[Excerpts from a dataset]
Segment Open
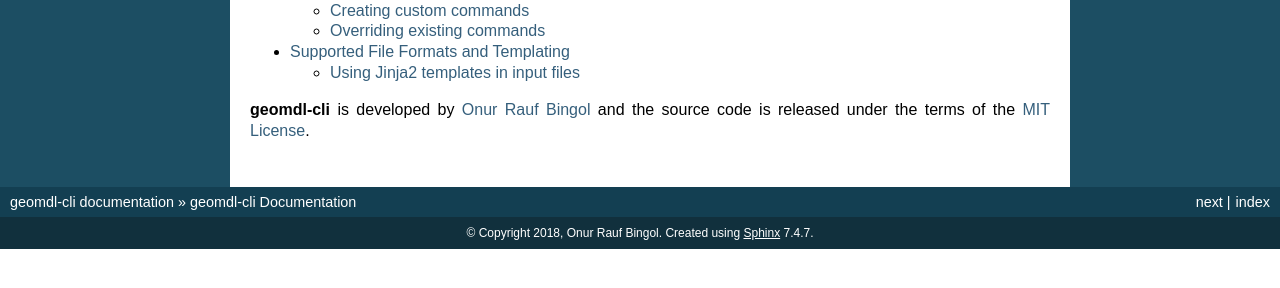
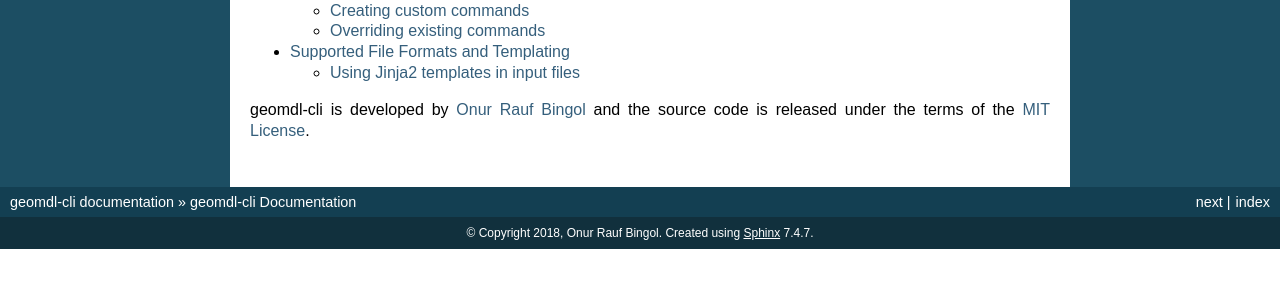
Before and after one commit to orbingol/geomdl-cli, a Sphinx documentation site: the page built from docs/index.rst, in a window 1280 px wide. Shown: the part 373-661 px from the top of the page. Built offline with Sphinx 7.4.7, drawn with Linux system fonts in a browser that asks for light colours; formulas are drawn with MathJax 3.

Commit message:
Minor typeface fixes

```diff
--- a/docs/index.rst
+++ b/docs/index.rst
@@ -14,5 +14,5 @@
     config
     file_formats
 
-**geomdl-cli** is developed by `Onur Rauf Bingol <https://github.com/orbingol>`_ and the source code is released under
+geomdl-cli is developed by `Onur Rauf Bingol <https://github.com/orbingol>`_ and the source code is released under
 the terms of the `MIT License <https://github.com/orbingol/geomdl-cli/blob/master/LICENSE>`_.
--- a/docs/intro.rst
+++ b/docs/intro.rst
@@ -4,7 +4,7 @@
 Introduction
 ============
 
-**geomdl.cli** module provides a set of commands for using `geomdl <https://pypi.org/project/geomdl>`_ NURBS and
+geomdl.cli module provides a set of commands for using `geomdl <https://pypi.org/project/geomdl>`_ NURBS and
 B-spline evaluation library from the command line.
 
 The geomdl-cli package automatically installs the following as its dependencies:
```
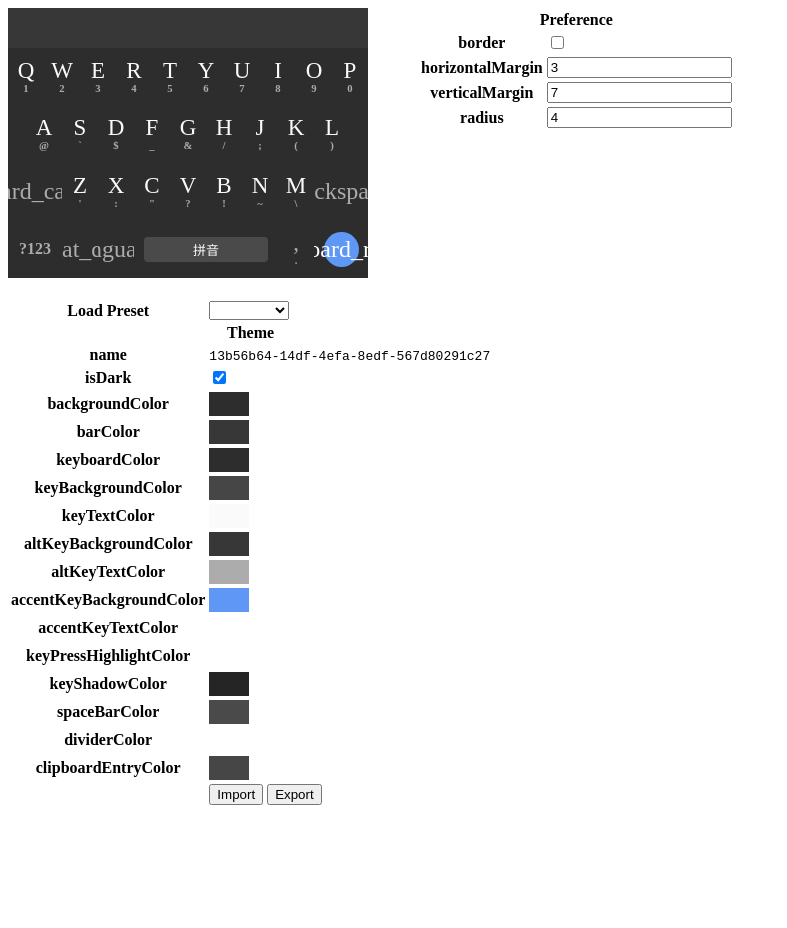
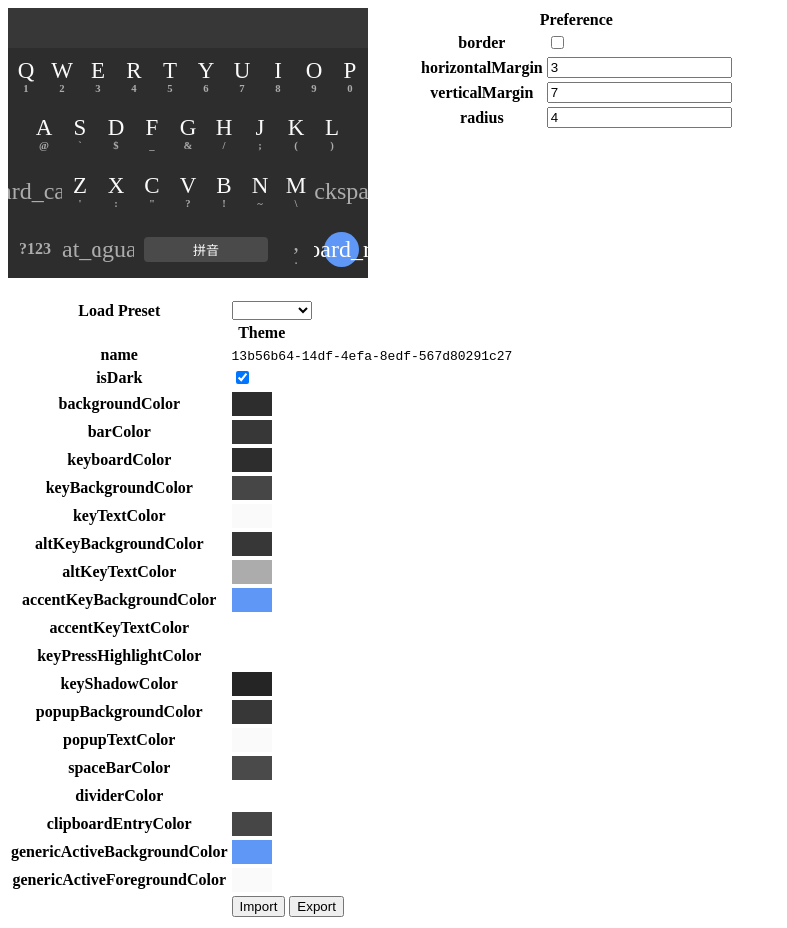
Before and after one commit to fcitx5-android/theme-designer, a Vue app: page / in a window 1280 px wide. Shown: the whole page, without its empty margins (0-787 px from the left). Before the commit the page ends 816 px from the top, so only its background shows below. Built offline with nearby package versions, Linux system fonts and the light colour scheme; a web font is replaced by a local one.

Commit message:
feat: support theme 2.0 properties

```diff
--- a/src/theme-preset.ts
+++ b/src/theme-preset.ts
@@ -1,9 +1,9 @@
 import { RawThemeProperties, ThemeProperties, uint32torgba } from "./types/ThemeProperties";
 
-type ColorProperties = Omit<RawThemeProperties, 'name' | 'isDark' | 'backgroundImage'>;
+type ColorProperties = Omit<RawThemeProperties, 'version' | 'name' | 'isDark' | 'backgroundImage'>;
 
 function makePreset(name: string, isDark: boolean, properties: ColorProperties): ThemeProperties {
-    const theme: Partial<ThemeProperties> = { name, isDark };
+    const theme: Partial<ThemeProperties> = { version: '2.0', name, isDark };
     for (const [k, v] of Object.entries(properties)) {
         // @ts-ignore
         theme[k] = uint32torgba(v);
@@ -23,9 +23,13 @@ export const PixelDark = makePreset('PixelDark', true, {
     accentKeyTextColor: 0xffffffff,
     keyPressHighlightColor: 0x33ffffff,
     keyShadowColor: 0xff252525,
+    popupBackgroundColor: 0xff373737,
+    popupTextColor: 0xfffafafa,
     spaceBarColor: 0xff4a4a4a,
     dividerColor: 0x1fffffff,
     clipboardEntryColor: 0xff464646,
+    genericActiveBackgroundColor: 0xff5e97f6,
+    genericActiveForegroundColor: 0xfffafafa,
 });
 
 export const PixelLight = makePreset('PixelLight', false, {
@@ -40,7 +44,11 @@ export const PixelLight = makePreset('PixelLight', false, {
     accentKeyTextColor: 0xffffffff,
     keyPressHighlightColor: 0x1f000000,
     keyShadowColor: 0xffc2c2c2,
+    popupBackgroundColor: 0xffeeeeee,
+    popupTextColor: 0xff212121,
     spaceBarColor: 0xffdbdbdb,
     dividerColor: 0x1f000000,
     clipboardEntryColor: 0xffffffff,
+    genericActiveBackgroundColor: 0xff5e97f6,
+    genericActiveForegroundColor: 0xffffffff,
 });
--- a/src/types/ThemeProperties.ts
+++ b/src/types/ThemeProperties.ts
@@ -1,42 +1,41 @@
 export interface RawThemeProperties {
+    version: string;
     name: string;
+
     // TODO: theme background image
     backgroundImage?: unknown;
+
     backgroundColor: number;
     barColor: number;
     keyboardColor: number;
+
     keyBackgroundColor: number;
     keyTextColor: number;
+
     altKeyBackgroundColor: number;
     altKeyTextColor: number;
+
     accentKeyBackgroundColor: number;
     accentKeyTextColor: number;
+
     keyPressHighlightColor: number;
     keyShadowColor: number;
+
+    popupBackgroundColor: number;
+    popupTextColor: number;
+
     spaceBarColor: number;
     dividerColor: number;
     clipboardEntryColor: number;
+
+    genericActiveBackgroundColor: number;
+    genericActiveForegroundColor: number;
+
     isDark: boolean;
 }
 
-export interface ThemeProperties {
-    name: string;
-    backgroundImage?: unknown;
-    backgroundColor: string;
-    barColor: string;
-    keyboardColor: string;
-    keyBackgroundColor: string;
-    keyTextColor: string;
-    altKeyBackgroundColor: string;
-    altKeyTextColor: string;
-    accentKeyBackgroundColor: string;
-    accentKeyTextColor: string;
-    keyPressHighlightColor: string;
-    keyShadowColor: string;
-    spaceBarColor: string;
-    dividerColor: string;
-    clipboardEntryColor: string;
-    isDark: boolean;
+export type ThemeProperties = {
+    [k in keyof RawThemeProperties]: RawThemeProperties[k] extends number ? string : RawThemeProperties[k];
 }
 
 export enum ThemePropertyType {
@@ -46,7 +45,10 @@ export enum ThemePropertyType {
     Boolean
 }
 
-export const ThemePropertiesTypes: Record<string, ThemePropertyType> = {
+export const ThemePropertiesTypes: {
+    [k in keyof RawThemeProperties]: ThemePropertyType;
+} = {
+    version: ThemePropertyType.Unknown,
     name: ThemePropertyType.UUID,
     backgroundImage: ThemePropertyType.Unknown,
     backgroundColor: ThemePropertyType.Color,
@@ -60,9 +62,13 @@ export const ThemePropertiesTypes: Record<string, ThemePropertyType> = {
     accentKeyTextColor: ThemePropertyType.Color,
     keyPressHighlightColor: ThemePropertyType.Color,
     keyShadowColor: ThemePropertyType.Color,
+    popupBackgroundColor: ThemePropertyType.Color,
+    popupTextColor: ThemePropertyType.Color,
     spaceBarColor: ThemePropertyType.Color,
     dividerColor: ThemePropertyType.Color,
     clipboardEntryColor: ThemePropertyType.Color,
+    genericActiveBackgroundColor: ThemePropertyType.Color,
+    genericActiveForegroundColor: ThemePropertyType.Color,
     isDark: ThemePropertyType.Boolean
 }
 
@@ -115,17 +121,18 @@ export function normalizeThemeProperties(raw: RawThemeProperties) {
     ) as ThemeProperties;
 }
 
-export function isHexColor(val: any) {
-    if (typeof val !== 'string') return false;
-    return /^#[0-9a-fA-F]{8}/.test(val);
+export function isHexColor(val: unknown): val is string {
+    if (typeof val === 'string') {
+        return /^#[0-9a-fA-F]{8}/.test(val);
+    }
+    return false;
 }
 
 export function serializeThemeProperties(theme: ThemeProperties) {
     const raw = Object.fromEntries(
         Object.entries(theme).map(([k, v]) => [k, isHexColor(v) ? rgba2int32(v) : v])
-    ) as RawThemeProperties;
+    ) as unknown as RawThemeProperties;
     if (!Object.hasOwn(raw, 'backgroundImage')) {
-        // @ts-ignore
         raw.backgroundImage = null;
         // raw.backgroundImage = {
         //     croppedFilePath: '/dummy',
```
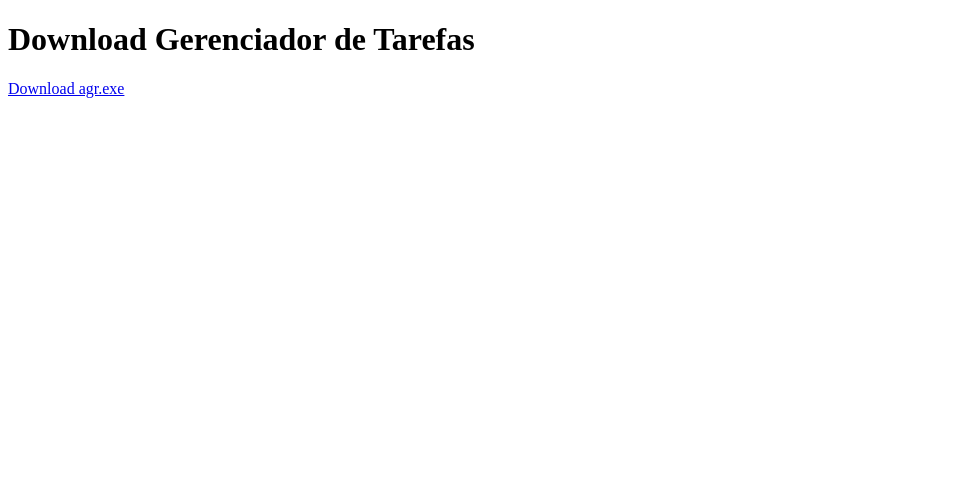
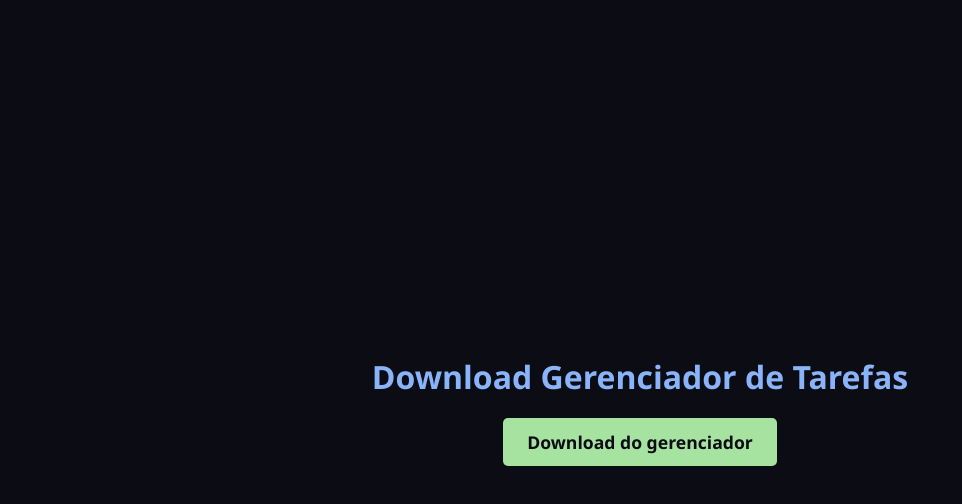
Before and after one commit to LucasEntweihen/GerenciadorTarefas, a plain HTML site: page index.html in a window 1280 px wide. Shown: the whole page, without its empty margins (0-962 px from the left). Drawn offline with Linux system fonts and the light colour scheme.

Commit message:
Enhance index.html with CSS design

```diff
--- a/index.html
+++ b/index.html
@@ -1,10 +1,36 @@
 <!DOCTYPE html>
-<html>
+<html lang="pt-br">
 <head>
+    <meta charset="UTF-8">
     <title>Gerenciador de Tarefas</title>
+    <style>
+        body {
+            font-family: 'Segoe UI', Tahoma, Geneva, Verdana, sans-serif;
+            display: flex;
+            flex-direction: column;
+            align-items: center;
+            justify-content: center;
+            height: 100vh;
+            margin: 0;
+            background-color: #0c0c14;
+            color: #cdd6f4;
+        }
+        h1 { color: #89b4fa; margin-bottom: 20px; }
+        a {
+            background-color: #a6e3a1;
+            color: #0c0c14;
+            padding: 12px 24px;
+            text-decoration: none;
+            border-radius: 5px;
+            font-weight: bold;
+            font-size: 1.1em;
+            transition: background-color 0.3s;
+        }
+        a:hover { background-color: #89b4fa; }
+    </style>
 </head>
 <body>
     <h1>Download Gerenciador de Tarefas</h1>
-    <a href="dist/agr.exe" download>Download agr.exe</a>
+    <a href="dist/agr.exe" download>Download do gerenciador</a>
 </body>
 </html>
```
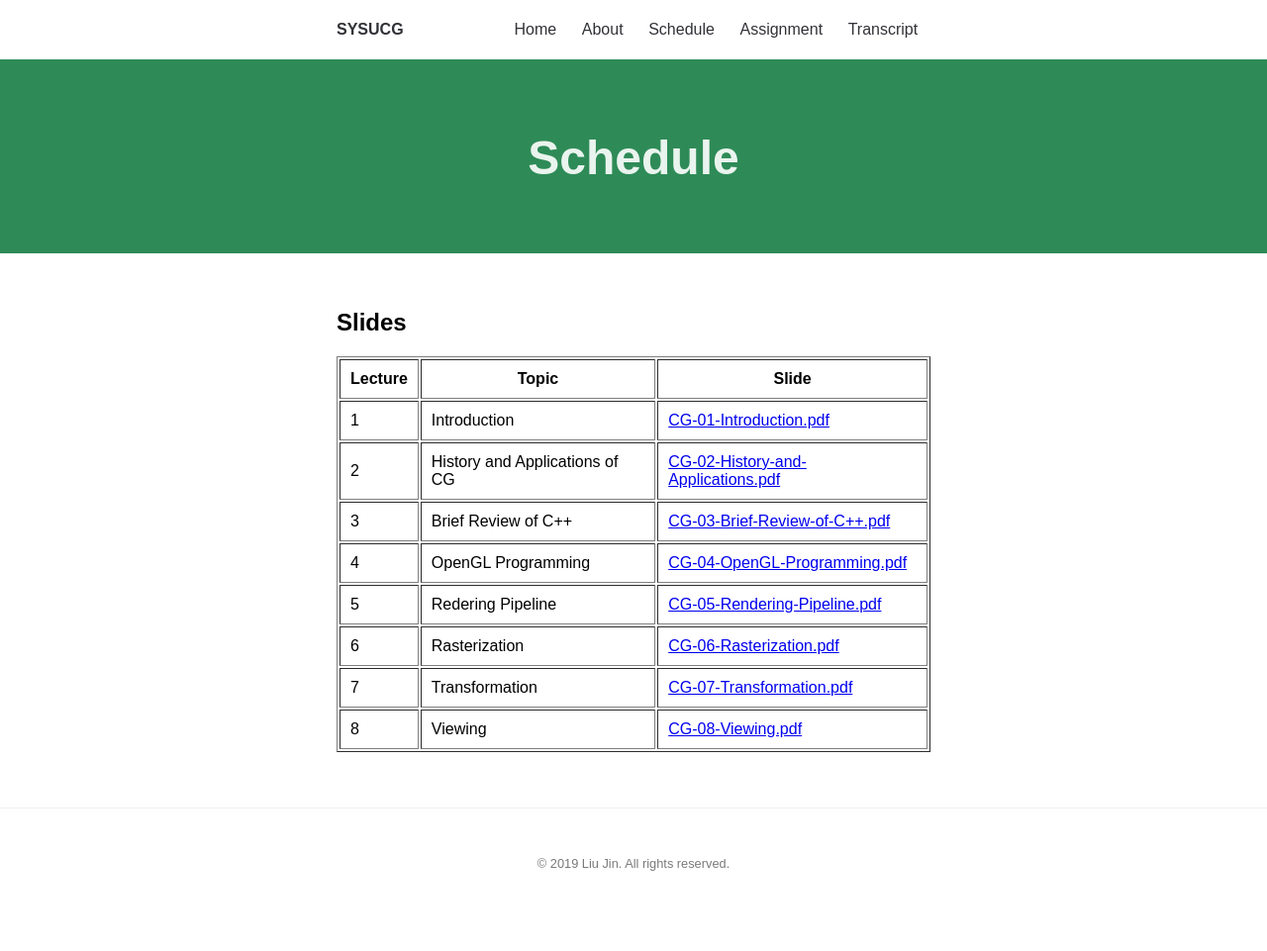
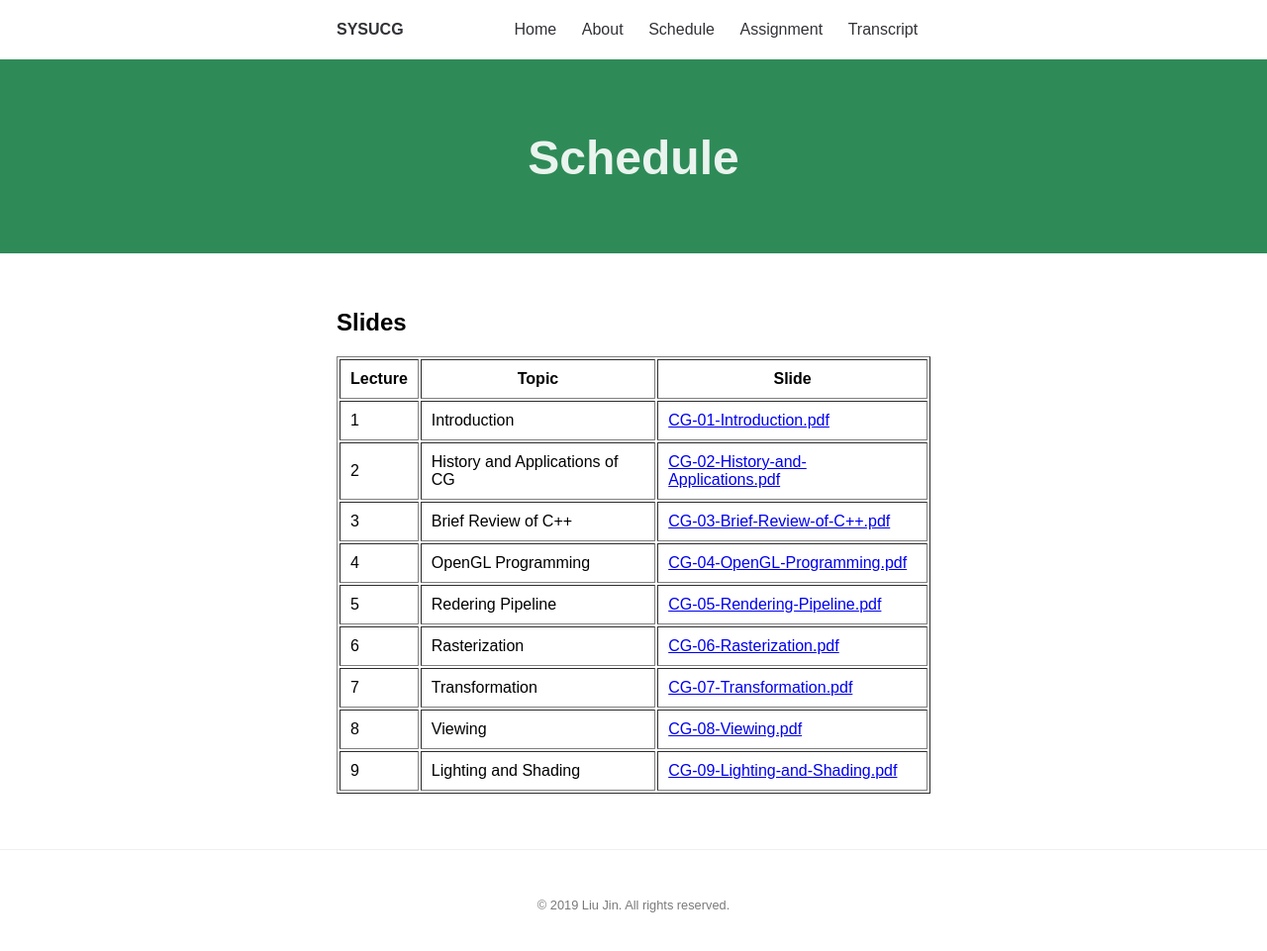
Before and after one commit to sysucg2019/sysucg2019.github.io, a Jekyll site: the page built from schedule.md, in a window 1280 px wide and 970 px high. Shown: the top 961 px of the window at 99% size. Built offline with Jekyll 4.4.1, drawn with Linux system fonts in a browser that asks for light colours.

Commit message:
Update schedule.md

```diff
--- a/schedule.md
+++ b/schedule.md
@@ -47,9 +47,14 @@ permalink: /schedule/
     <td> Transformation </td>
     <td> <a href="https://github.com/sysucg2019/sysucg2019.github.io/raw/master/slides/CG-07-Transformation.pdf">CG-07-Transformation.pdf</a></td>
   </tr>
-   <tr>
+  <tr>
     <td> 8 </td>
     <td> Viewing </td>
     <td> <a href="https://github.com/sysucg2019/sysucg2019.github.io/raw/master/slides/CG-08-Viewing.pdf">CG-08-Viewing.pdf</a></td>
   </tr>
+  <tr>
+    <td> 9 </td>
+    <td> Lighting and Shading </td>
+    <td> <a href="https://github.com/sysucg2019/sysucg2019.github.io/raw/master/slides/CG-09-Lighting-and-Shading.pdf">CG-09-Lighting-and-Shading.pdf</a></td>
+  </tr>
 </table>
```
Segment Closed
- _What to work on_:
Across the entries above, find the lines with the string "schedule" and copy them.

- _Solution_:
Before and after one commit to sysucg2019/sysucg2019.github.io, a Jekyll site: the page built from schedule.md, in a window 1280 px wide and 970 px high. Shown: the top 961 px of the window at 99% size. Built offline with Jekyll 4.4.1, drawn with Linux system fonts in a browser that asks for light colours.
Update schedule.md
--- a/schedule.md
+++ b/schedule.md
@@ -47,9 +47,14 @@ permalink: /schedule/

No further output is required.